WHAT THE TASK ASKS
Wherever the listing has a line with the string "border", copy that line out.

SUPPLIED RECORDS
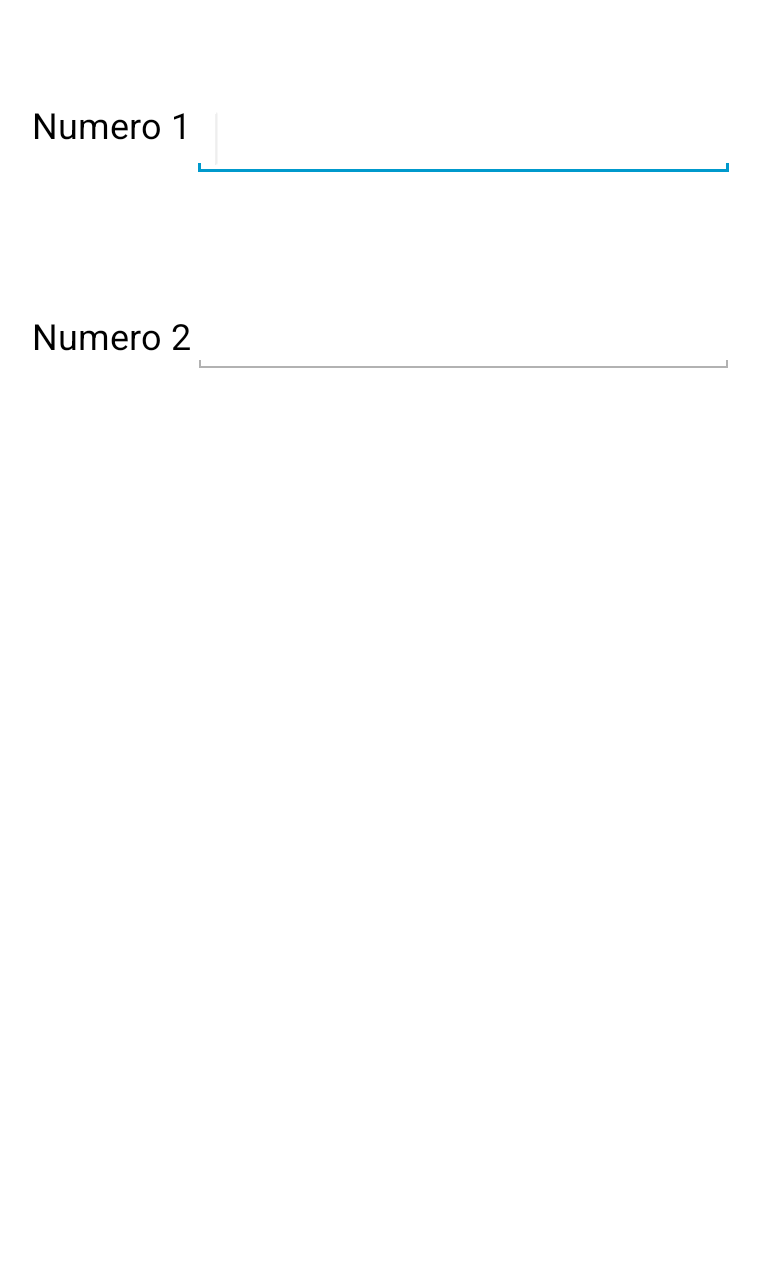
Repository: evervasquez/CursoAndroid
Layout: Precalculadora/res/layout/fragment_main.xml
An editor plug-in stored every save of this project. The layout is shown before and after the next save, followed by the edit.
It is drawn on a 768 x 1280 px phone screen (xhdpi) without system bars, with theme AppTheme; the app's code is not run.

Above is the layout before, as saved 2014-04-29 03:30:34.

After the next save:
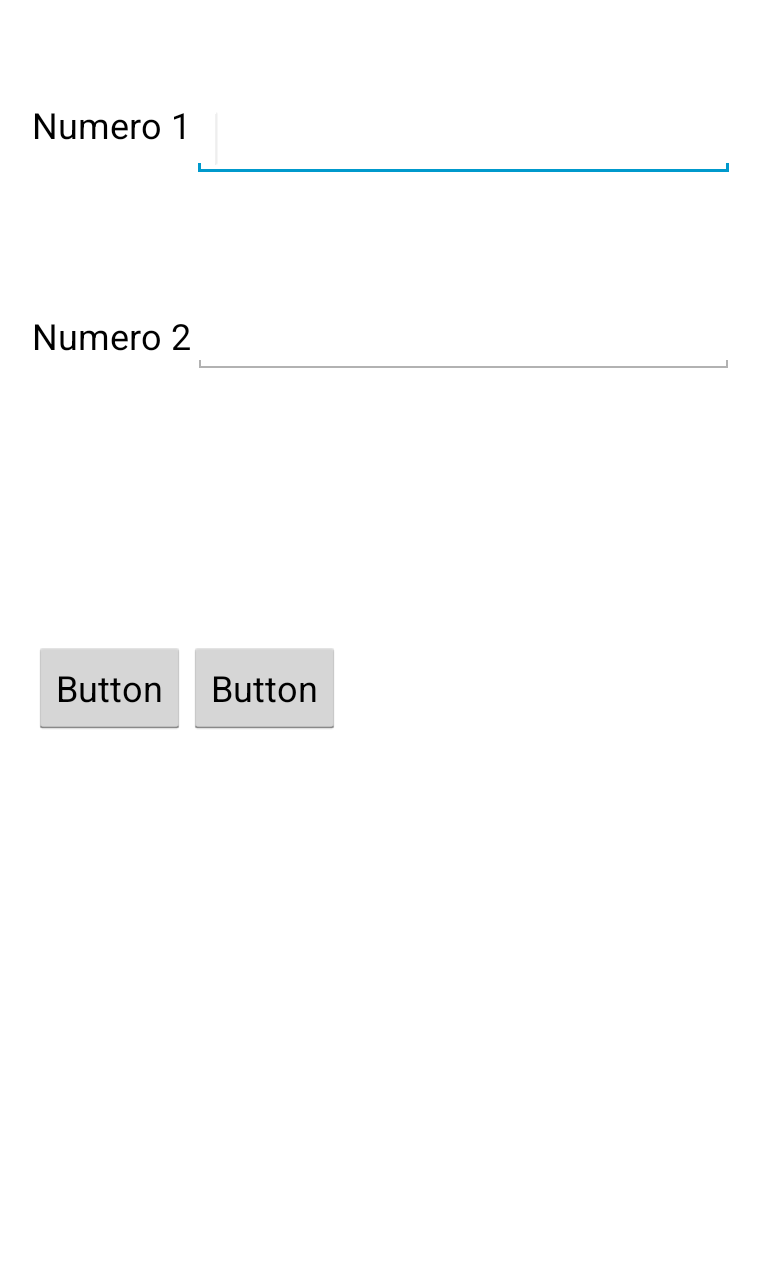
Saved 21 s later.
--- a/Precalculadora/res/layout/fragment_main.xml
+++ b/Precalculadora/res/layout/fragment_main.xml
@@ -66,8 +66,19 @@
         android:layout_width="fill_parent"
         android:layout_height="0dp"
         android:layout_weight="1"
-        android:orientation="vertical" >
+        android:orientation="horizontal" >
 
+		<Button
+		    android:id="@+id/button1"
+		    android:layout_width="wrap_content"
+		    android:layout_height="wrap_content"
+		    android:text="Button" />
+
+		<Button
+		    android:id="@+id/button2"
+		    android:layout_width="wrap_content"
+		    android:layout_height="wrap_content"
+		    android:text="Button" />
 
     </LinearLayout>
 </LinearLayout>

...

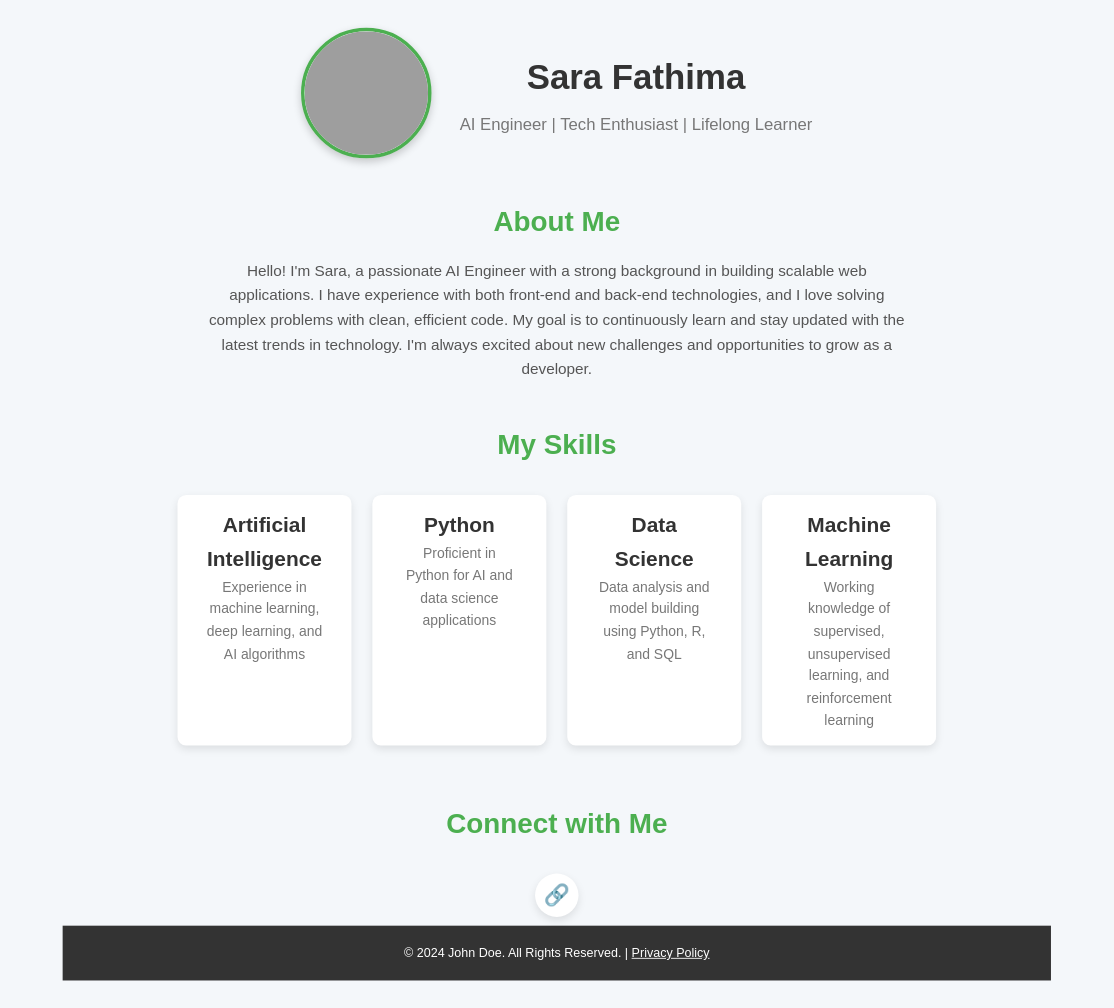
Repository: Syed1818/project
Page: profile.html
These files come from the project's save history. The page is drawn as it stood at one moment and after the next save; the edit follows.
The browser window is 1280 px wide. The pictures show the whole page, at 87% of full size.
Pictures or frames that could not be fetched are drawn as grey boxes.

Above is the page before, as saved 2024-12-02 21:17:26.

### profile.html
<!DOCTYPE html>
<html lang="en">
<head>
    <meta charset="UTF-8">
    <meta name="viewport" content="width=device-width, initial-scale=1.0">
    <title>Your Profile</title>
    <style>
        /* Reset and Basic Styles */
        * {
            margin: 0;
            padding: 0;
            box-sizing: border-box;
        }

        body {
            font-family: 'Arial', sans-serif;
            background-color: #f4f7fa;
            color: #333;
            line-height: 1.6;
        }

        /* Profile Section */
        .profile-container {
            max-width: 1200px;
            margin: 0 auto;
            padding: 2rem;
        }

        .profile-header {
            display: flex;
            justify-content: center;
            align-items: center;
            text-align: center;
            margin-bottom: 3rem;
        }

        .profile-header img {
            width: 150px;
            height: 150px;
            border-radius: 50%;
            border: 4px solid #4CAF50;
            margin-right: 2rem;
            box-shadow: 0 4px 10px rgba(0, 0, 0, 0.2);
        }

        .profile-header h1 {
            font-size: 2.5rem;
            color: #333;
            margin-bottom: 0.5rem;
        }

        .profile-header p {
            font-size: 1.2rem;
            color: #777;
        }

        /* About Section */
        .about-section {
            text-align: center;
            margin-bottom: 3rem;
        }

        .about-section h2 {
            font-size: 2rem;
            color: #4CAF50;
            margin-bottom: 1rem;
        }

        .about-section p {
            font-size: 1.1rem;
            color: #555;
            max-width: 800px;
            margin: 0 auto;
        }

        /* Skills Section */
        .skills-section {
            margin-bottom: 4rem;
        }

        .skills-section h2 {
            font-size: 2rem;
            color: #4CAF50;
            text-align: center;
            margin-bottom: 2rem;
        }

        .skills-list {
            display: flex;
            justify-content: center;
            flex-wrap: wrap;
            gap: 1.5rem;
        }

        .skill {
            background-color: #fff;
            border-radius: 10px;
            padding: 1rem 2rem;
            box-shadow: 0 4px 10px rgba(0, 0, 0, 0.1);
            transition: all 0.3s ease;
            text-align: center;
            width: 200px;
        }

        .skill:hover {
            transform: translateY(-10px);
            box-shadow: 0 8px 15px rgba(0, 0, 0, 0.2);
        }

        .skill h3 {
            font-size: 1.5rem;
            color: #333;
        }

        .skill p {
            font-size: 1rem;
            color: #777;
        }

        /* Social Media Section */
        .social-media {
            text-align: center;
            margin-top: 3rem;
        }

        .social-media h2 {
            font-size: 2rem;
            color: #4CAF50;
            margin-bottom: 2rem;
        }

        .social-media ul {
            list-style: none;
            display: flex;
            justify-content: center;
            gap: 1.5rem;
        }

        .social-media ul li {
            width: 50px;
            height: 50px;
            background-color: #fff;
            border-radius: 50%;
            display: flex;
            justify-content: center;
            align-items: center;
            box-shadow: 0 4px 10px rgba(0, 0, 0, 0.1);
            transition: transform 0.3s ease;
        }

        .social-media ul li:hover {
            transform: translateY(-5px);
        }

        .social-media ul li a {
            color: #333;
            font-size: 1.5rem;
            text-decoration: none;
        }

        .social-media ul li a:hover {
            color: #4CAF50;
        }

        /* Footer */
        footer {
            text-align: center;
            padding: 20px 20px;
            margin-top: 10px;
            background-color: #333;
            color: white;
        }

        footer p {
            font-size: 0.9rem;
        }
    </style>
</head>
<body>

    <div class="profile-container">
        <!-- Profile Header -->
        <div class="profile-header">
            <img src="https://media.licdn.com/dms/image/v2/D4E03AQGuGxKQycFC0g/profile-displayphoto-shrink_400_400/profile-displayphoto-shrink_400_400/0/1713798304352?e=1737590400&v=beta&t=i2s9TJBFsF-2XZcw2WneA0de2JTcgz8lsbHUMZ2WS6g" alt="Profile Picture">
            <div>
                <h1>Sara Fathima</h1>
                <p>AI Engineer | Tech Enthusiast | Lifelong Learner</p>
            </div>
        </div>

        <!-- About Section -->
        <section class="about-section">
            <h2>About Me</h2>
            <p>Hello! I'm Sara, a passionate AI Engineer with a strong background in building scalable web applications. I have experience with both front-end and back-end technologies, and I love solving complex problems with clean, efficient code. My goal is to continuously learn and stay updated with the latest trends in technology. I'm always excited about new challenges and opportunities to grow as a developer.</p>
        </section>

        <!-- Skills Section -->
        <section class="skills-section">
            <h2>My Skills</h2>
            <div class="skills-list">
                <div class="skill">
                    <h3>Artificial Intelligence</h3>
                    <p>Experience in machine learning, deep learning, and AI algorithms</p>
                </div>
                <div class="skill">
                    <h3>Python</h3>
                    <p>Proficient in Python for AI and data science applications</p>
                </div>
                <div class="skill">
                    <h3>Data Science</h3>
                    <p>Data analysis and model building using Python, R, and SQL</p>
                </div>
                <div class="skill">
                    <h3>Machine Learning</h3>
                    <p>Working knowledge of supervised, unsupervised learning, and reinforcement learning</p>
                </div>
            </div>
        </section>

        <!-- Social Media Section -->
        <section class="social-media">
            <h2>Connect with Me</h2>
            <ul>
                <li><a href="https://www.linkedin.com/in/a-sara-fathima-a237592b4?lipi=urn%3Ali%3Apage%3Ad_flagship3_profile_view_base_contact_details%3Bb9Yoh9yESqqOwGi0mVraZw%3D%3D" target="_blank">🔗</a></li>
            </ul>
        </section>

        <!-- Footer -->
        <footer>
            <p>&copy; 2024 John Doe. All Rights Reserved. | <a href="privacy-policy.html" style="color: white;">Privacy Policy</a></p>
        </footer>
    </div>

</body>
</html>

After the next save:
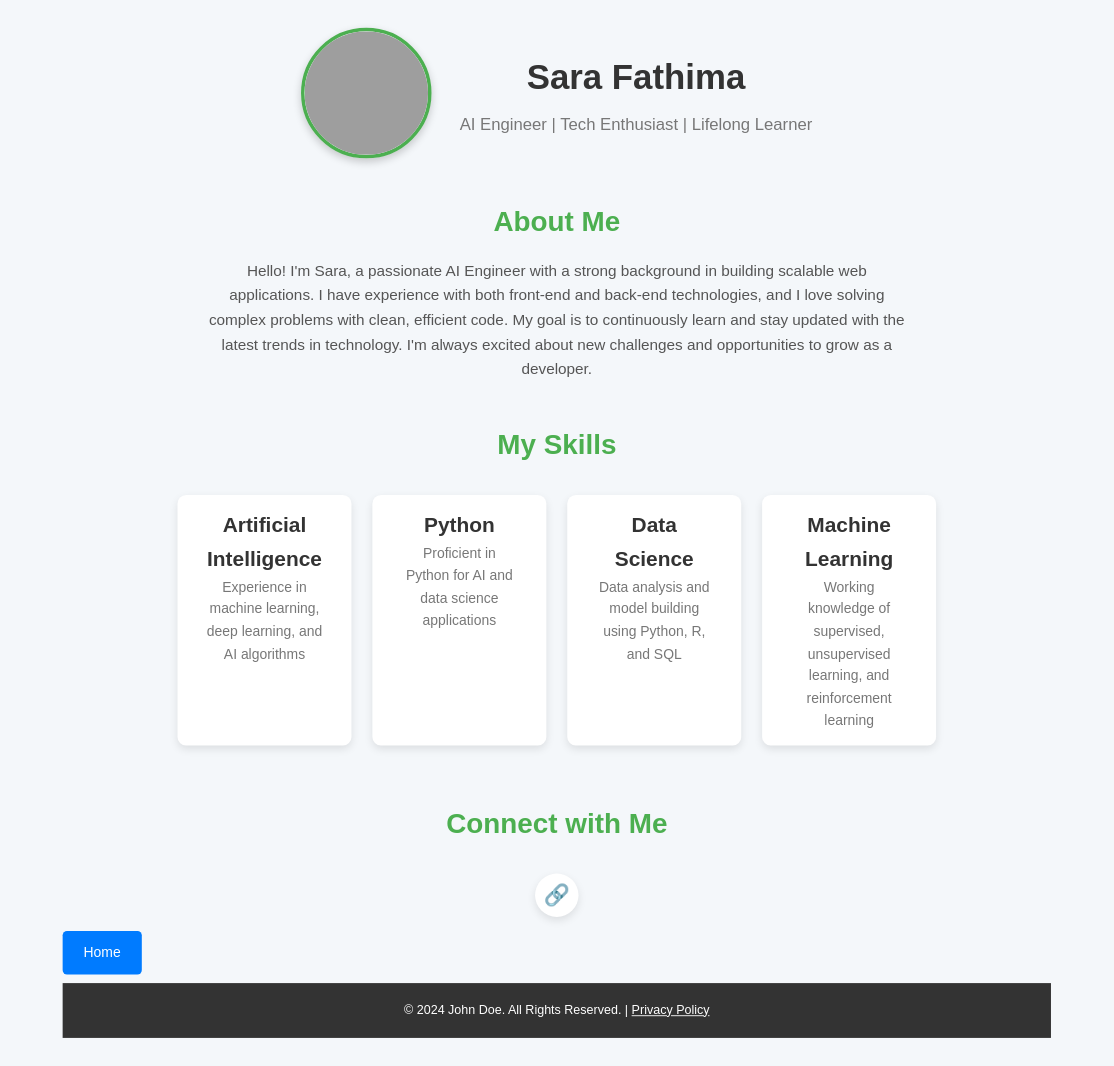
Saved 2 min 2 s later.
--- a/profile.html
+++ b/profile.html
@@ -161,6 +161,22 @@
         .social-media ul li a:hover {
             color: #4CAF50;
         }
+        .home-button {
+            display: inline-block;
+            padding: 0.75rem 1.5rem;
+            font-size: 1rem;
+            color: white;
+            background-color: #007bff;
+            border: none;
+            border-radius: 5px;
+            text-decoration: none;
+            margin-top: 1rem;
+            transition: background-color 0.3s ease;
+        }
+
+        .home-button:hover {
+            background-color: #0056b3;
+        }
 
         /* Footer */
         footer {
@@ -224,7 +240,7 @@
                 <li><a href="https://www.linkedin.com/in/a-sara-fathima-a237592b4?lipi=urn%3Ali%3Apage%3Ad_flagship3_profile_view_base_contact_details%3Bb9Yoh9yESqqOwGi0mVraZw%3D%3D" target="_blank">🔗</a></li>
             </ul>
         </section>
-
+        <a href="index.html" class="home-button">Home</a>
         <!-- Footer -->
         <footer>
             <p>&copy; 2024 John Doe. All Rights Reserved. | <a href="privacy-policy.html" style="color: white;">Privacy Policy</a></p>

ANSWER SPACE
            box-sizing: border-box;
            border-radius: 50%;
            border: 4px solid #4CAF50;
            border-radius: 10px;
            border-radius: 50%;
+            border: none;
+            border-radius: 5px;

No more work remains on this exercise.